*EXERCISE OBJECTIVE*. Each line below containing the word "report" needs to be shown.
--------------------------------------------------
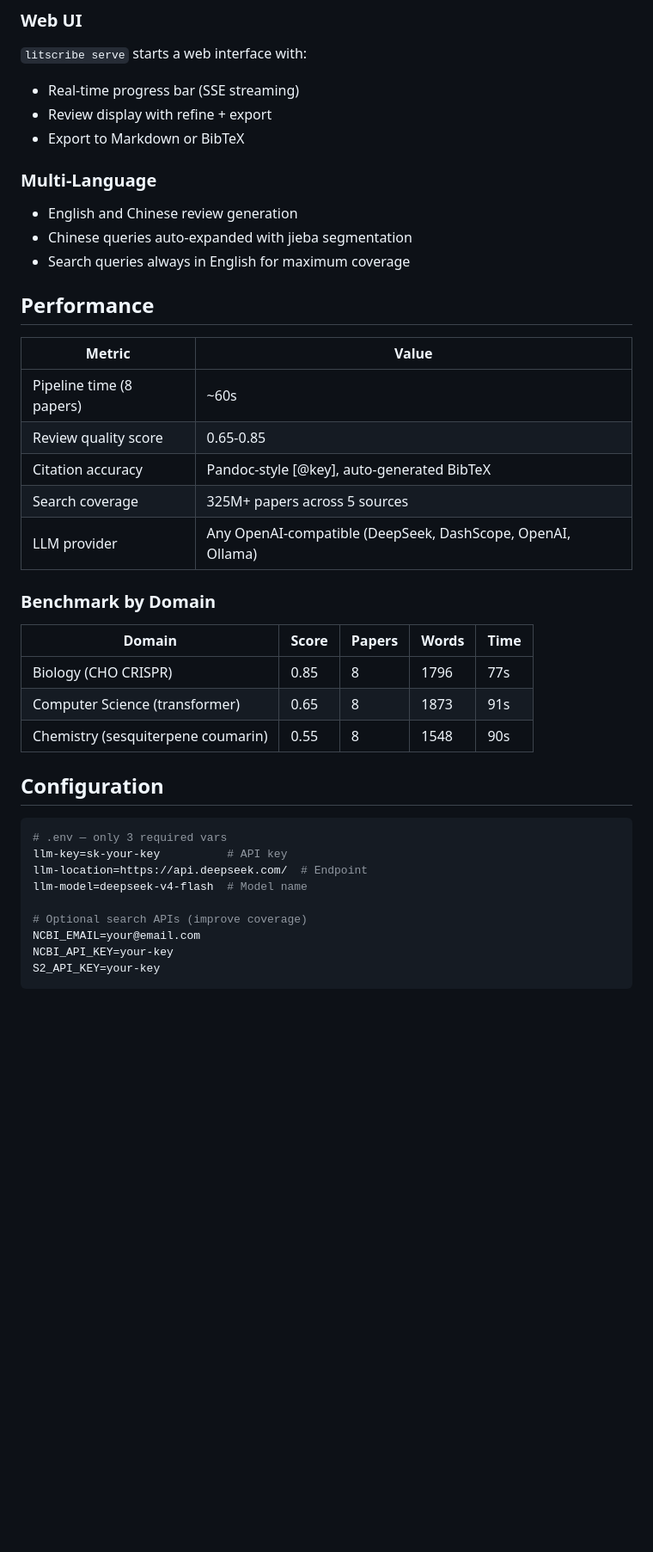
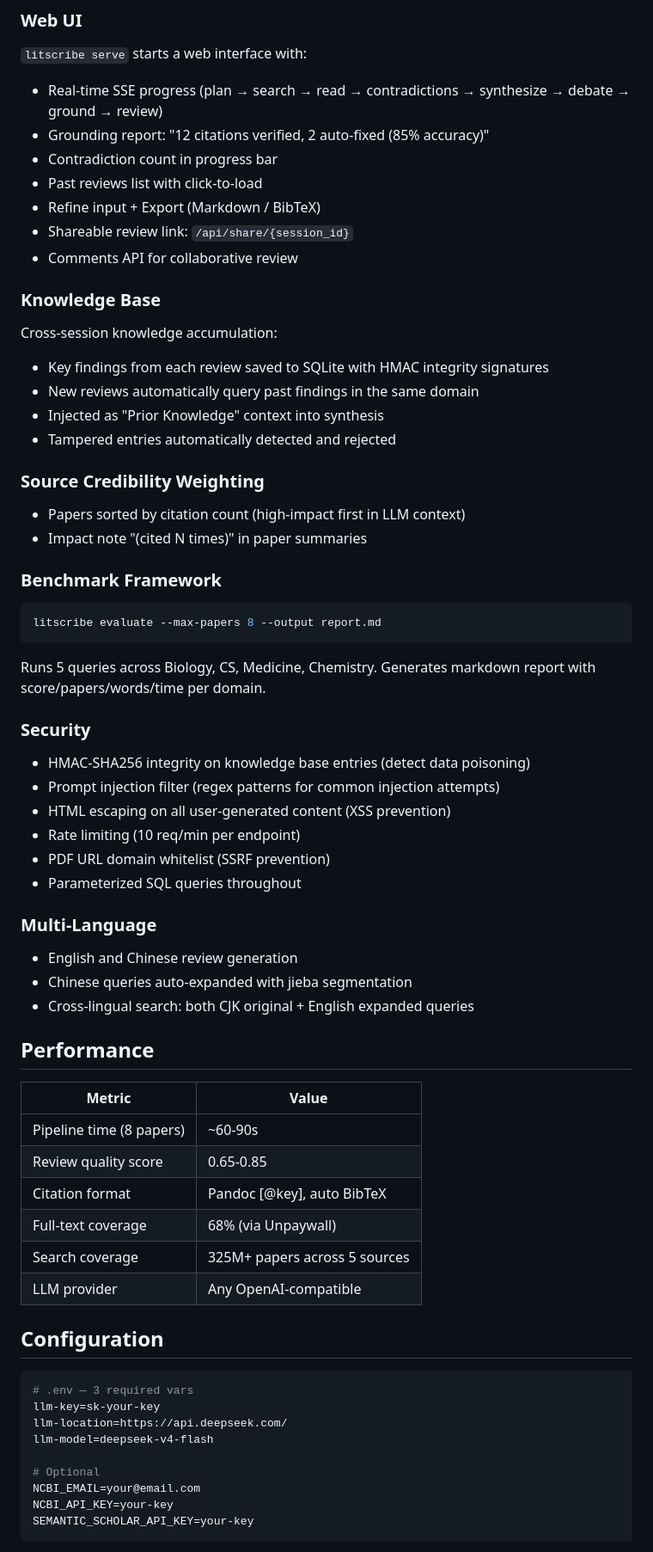
Before and after one commit to arnold117/LitScribe, a Markdown page: README.md, the part around one of its changes. Shown at 86% size. Drawn GitHub-style; blank space fills up the shorter version.

````diff
--- a/README.md
+++ b/README.md
@@ -71,44 +99,66 @@ After a review is generated, modify it with natural language:
 
 ### Web UI
 `litscribe serve` starts a web interface with:
-- Real-time progress bar (SSE streaming)
-- Review display with refine + export
-- Export to Markdown or BibTeX
+- Real-time SSE progress (plan → search → read → contradictions → synthesize → debate → ground → review)
+- Grounding report: "12 citations verified, 2 auto-fixed (85% accuracy)"
+- Contradiction count in progress bar
+- Past reviews list with click-to-load
+- Refine input + Export (Markdown / BibTeX)
+- Shareable review link: `/api/share/{session_id}`
+- Comments API for collaborative review
+
+### Knowledge Base
+Cross-session knowledge accumulation:
+- Key findings from each review saved to SQLite with HMAC integrity signatures
+- New reviews automatically query past findings in the same domain
+- Injected as "Prior Knowledge" context into synthesis
+- Tampered entries automatically detected and rejected
+
+### Source Credibility Weighting
+- Papers sorted by citation count (high-impact first in LLM context)
+- Impact note "(cited N times)" in paper summaries
+
+### Benchmark Framework
+```bash
+litscribe evaluate --max-papers 8 --output report.md
+```
+Runs 5 queries across Biology, CS, Medicine, Chemistry. Generates markdown report with score/papers/words/time per domain.
+
+### Security
+- HMAC-SHA256 integrity on knowledge base entries (detect data poisoning)
+- Prompt injection filter (regex patterns for common injection attempts)
+- HTML escaping on all user-generated content (XSS prevention)
+- Rate limiting (10 req/min per endpoint)
+- PDF URL domain whitelist (SSRF prevention)
+- Parameterized SQL queries throughout
 
 ### Multi-Language
 - English and Chinese review generation
 - Chinese queries auto-expanded with jieba segmentation
-- Search queries always in English for maximum coverage
+- Cross-lingual search: both CJK original + English expanded queries
 
 ## Performance
 
 | Metric | Value |
 |--------|-------|
-| Pipeline time (8 papers) | ~60s |
+| Pipeline time (8 papers) | ~60-90s |
 | Review quality score | 0.65-0.85 |
-| Citation accuracy | Pandoc-style [@key], auto-generated BibTeX |
+| Citation format | Pandoc [@key], auto BibTeX |
+| Full-text coverage | 68% (via Unpaywall) |
 | Search coverage | 325M+ papers across 5 sources |
-| LLM provider | Any OpenAI-compatible (DeepSeek, DashScope, OpenAI, Ollama) |
-
-### Benchmark by Domain
-
-| Domain | Score | Papers | Words | Time |
-|--------|-------|--------|-------|------|
-| Biology (CHO CRISPR) | 0.85 | 8 | 1796 | 77s |
-| Computer Science (transformer) | 0.65 | 8 | 1873 | 91s |
-| Chemistry (sesquiterpene coumarin) | 0.55 | 8 | 1548 | 90s |
+| LLM provider | Any OpenAI-compatible |
 
 ## Configuration
 
 ```bash
-# .env — only 3 required vars
-llm-key=sk-your-key          # API key
-llm-location=https://api.deepseek.com/  # Endpoint
-llm-model=deepseek-v4-flash  # Model name
+# .env — 3 required vars
+llm-key=sk-your-key
+llm-location=https://api.deepseek.com/
+llm-model=deepseek-v4-flash
 
-# Optional search APIs (improve coverage)
+# Optional
 NCBI_EMAIL=your@email.com
 NCBI_API_KEY=your-key
-S2_API_KEY=your-key
+SEMANTIC_SCHOLAR_API_KEY=your-key
 ```
 
````
Also changed, not shown: other parts of README.md (+110 -59 lines).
--------------------------------------------------
*WORKED SOLUTION*.
+- Grounding report: "12 citations verified, 2 auto-fixed (85% accuracy)"
+litscribe evaluate --max-papers 8 --output report.md
+Runs 5 queries across Biology, CS, Medicine, Chemistry. Generates markdown report with score/papers/words/time per domain.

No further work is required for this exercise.